── Input for this task

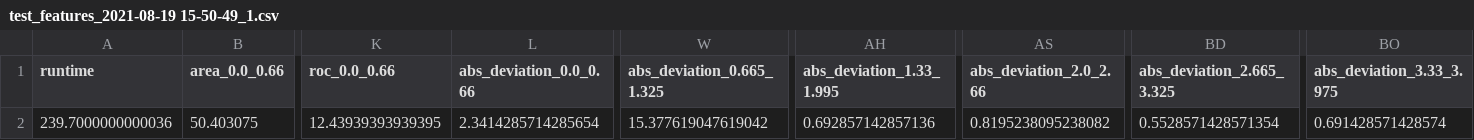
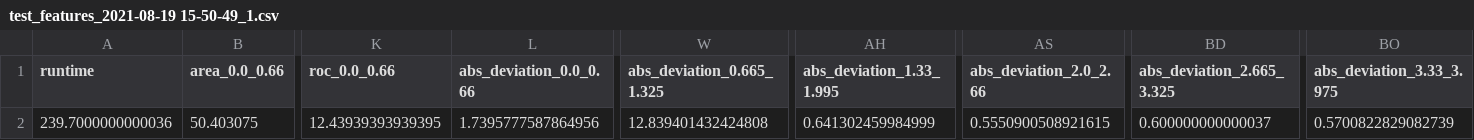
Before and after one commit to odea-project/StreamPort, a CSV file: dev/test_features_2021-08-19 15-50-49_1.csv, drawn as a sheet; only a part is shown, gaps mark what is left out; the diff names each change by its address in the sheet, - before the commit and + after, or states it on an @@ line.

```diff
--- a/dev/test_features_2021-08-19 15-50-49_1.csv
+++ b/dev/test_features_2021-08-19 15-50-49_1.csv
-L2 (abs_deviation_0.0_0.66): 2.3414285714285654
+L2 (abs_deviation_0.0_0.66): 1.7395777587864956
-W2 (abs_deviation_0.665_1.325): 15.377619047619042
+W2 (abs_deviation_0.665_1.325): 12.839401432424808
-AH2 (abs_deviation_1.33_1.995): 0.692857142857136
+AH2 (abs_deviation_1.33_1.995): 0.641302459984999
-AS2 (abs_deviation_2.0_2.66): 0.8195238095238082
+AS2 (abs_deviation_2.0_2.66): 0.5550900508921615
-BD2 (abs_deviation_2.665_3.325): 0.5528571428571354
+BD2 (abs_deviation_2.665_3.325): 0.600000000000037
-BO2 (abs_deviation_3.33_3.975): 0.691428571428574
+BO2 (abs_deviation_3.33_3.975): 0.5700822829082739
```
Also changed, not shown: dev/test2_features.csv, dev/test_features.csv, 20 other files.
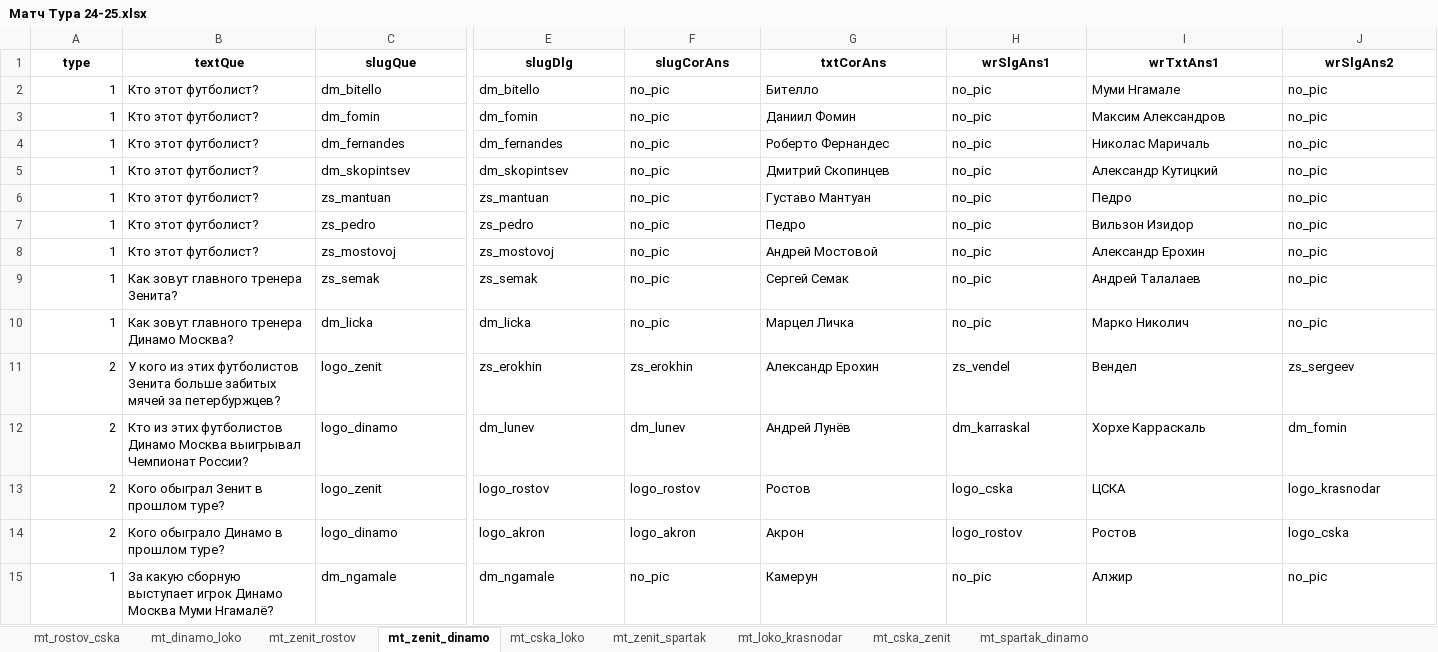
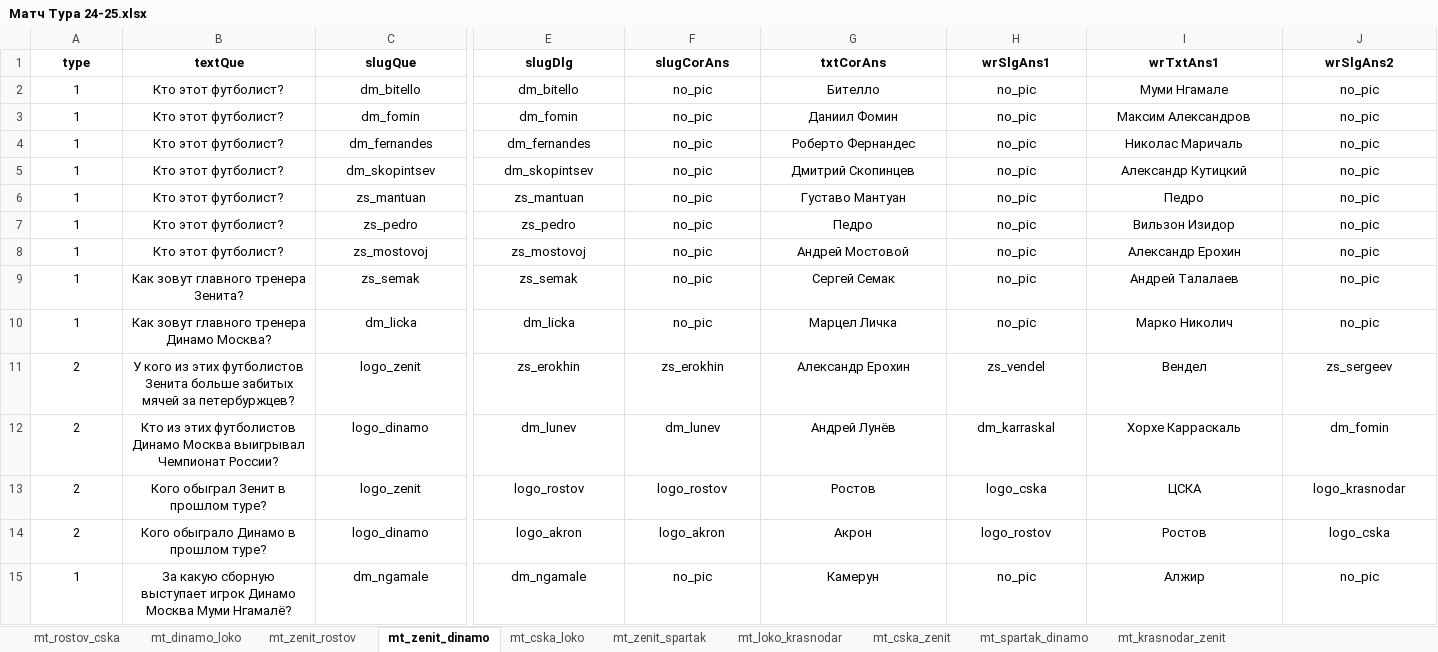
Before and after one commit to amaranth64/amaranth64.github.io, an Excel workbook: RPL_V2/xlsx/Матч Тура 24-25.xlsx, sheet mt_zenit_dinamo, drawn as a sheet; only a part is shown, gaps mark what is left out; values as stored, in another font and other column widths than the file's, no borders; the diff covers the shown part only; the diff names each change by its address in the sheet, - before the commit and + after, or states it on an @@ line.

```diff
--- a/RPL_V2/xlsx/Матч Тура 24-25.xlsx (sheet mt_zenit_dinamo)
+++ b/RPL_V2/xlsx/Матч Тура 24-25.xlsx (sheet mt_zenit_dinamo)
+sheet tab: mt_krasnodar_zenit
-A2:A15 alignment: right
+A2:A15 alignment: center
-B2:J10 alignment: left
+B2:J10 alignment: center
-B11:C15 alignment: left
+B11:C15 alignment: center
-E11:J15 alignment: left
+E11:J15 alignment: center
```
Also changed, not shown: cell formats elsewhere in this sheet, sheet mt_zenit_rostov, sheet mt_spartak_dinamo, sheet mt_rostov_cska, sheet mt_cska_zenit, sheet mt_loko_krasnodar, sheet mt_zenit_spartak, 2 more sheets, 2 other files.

────
── Input for this task

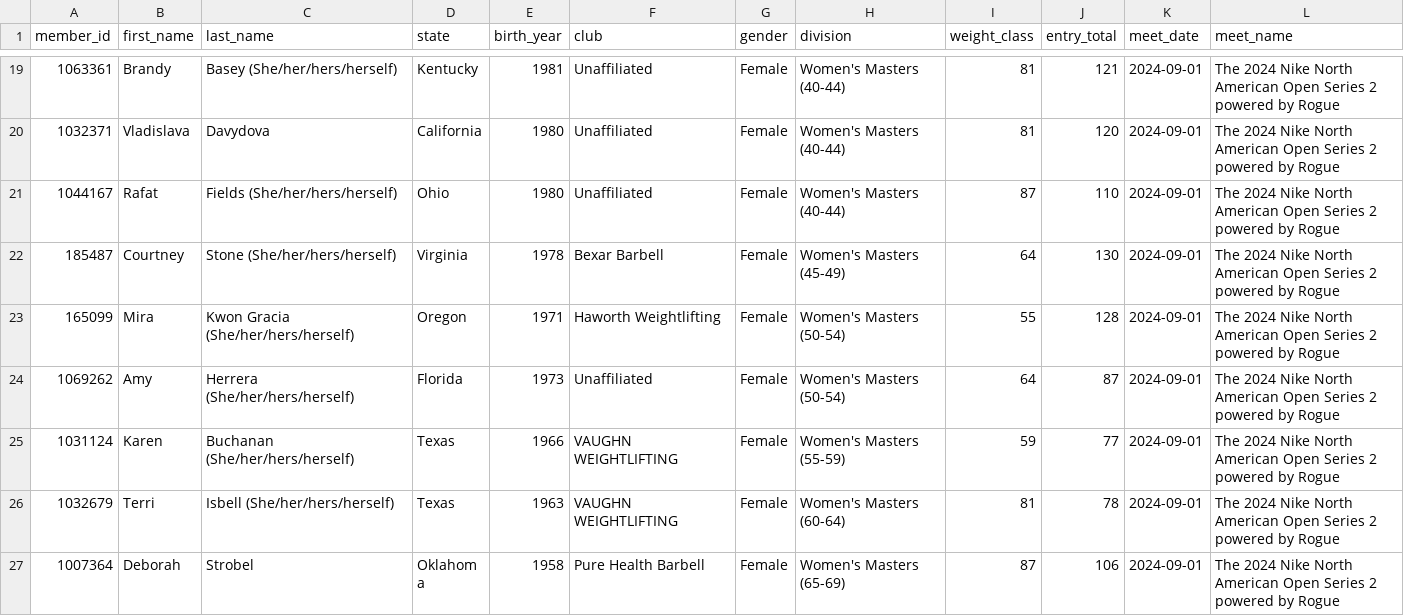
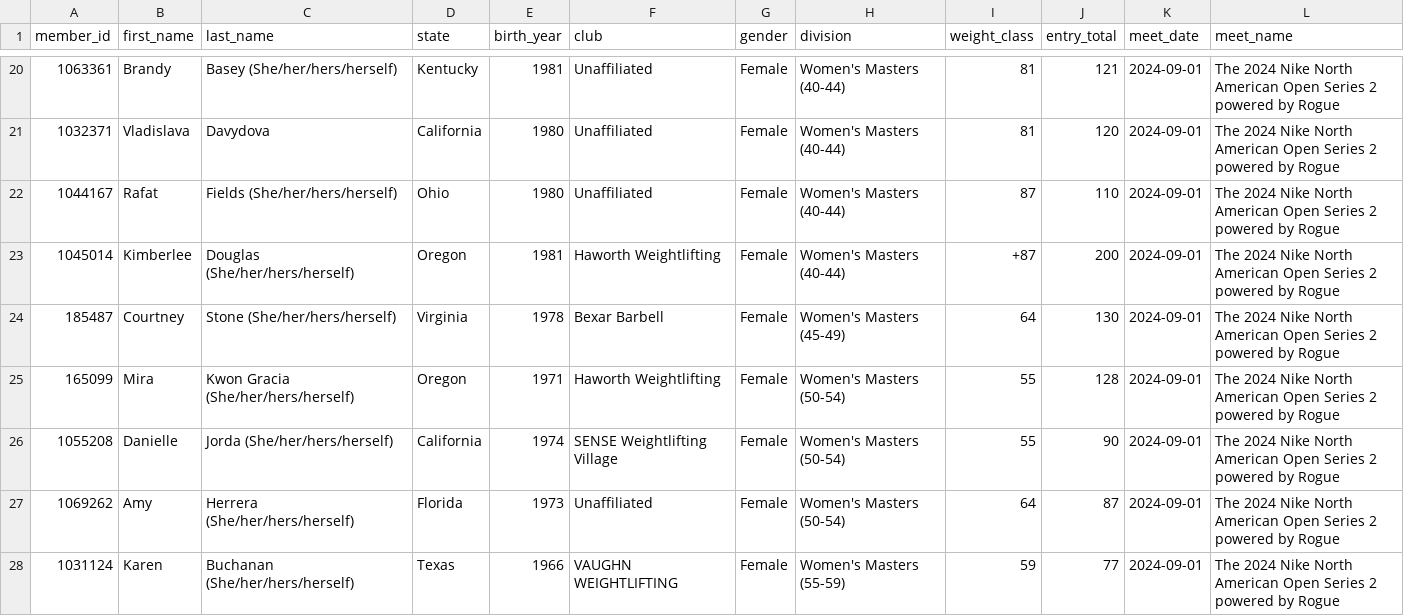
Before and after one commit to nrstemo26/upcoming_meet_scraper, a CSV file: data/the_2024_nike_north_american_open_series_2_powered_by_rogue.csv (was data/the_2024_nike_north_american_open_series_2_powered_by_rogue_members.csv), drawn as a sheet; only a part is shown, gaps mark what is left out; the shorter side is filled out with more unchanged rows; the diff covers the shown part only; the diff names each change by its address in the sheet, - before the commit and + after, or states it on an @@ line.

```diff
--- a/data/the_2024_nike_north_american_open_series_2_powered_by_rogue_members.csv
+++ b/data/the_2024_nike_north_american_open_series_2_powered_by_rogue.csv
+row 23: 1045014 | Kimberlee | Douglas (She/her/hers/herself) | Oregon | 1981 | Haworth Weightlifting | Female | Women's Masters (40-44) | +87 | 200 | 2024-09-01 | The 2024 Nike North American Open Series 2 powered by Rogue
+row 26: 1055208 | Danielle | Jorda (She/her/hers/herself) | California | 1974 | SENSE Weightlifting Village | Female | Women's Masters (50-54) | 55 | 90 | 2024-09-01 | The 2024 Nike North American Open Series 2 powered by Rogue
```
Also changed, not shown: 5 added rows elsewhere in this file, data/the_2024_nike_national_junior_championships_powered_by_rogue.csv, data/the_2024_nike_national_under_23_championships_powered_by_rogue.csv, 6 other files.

────

> Work request:
List each line of the entries that holds the string "hers".

> Response for this exercise:
+row 23: 1045014 | Kimberlee | Douglas (She/her/hers/herself) | Oregon | 1981 | Haworth Weightlifting | Female | Women's Masters (40-44) | +87 | 200 | 2024-09-01 | The 2024 Nike North American Open Series 2 powered by Rogue
+row 26: 1055208 | Danielle | Jorda (She/her/hers/herself) | California | 1974 | SENSE Weightlifting Village | Female | Women's Masters (50-54) | 55 | 90 | 2024-09-01 | The 2024 Nike North American Open Series 2 powered by Rogue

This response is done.